Forget the day-to-day fluctuations. If you look at what gold has done since 2000, for example, it has outperformed every other asset class, whether it’s bonds or stocks. The unifying thread throughout those years, going back to 2000, is bad, radical monetary policy.
The appeal to maybe your readership is that gold represents reserved purchasing power and a form of financial wealth insurance.
Which precious metal is most attractive to you now, and why?
They all have their attributes. But we’re only talking about four: gold, silver, platinum and palladium. Platinum and palladium are heavily influenced by the automotive cycle because of their use in that industry. Silver has a lot of industrial usage, so its analysis is obviously going to be affected by its use in many different industries. But it also has a precious metals component. It’s accepted as money in most parts of the world.
Gold is the king of the hill as far as precious metals. It is the one where the influence of industrial usage has the least impact, and it is mainly a store value all over the world. You can’t talk about the appeal of any of the others without first taking into account gold.
If you could own just one mining asset, what would it be?
Hypothetically, it would be a long-lived, mine producing gold or gold and silver at very competitive costs. I can’t identify specific companies that have all of those attributes, but there are single mines that have that.
Do any in particular come to mind?

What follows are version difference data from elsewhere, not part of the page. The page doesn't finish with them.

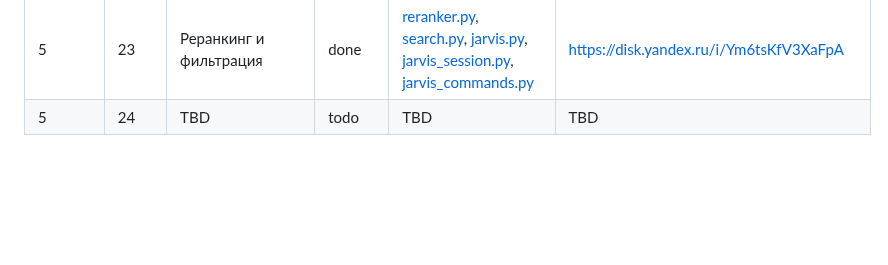
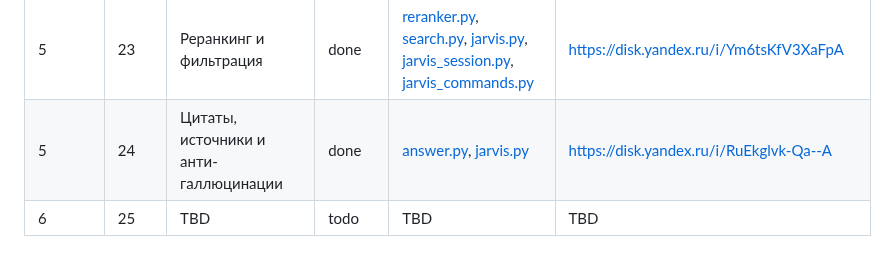
Before and after one commit to dpmn/ai-advent-challenge, a Markdown page: docs/progress.md, the part around the change. Drawn GitHub-style; blank space fills up the shorter version.

Commit message:
day-24: Документация по заданию

```diff
--- a/docs/progress.md
+++ b/docs/progress.md
@@ -23,4 +23,5 @@
 | 5      | 21   | Индексация документов                  | done | [pipeline.py](../ragger/pipeline.py)    |https://disk.yandex.ru/i/NUeLH_RoDIc_4g |
 | 5      | 22   | Первый RAG-запрос — RAG-режим в JarvisAgent | done | [jarvis.py](../agents/jarvis.py), [jarvis_session.py](../agents/jarvis_session.py), [jarvis_commands.py](../agents/jarvis_commands.py) |https://disk.yandex.ru/i/e0quLTO58SJEGA |
 | 5      | 23   | Реранкинг и фильтрация | done | [reranker.py](../ragger/reranker.py), [search.py](../ragger/search.py), [jarvis.py](../agents/jarvis.py), [jarvis_session.py](../agents/jarvis_session.py), [jarvis_commands.py](../agents/jarvis_commands.py) | https://disk.yandex.ru/i/Ym6tsKfV3XaFpA |
-| 5      | 24   | TBD | todo | TBD | TBD |
+| 5      | 24   | Цитаты, источники и анти-галлюцинации | done | [answer.py](../ragger/answer.py), [jarvis.py](../agents/jarvis.py) | https://disk.yandex.ru/i/RuEkglvk-Qa--A |
+| 6      | 25   | TBD | todo | TBD | TBD |
```
Also changed, not shown: AGENTS.md (+1 -1 lines), 1 other file.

The Detour Lake mine in Canada has a 23-year mine life; that’s very important because that means you’re going to capture price in different parts of the cycles. Detour doesn’t quite fit the definition of being low-cost. It’s a higher-cost mine, but it’s not a marginal mine. It’s just not the lowest-cost mine that would come to mind, but it does have all the other aspects that one would look for.
By Robert Huebscher, read the full article here.